Xiangyu Han, Peng Li, Jianguo Liu

Application of a Closed-Form Model in Analyzing the Fracture of Quasi-Brittle Materials

  • General Materials Science

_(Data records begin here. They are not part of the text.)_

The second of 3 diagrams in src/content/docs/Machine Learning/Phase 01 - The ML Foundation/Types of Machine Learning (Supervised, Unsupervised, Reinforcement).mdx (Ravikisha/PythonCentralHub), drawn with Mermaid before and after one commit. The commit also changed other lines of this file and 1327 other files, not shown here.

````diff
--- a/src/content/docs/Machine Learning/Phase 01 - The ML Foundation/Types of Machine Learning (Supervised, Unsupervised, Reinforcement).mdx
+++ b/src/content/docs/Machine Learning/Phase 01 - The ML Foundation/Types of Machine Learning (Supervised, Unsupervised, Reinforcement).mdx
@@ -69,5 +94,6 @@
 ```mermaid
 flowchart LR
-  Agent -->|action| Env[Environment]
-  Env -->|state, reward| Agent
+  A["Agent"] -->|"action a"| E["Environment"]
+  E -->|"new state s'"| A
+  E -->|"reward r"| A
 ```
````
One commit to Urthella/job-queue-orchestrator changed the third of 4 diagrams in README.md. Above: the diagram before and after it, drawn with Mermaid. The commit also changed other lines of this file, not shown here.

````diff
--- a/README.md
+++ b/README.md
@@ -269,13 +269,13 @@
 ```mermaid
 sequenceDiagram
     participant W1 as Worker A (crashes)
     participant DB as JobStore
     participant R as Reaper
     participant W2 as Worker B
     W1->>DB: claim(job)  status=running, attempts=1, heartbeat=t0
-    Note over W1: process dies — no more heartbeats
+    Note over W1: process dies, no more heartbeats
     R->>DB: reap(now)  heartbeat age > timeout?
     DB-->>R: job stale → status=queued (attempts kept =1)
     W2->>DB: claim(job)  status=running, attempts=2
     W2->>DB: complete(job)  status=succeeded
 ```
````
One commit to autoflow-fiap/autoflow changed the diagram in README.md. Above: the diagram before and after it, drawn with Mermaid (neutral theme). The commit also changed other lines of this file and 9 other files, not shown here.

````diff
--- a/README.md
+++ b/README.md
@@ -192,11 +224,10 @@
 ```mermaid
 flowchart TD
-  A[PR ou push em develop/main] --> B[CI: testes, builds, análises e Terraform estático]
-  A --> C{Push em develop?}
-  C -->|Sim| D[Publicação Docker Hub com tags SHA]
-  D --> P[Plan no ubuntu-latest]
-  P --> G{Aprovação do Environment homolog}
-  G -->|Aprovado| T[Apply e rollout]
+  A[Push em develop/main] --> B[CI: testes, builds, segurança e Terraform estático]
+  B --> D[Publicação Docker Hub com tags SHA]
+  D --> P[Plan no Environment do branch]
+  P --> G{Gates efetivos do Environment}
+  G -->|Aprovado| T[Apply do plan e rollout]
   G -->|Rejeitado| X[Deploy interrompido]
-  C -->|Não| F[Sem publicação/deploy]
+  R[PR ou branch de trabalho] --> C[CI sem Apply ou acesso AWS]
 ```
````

Fracture failure in quasi-brittle materials poses a persistent challenge in materials science and engineering. This study presents a thorough investigation of the Boundary Effect Model (BEM), offering a nuanced understanding of the size effect on fracture properties. The conceptual framework, evolutionary process, and applicability scope of BEM are elucidated, highlighting its accuracy and reliability in calculating fracture properties across various quasi-brittle materials. Through the integration of BEM with diverse fracture tests—such as three-point bending, four-point bending, and wedge-splitting—a linear correlation between maximum failure loads and material fracture properties is established. Notably, the study demonstrates that fracture properties, determined by BEM, can be regarded as consistent material constants across specimens of varying sizes, initial notch lengths, geometries, and microstructures. Validation of the BEM’s reliability encompasses the analysis of 140 fracture test results involving concrete, hard rocks, and bamboo scrimber. The synergy of non-linear and linear BEM analyses emerges as a robust approach for accurately predicting the fracture behavior of quasi-brittle materials. This comprehensive exploration sheds light on the potential of the Boundary Effect Model as a valuable tool for predicting and understanding fracture mechanics in diverse materials and scenarios. This research serves as an effective approach to accurately evaluating the fracture properties of quasi-brittle materials, which is of great practical significance for material design, engineering construction, and various industrial applications.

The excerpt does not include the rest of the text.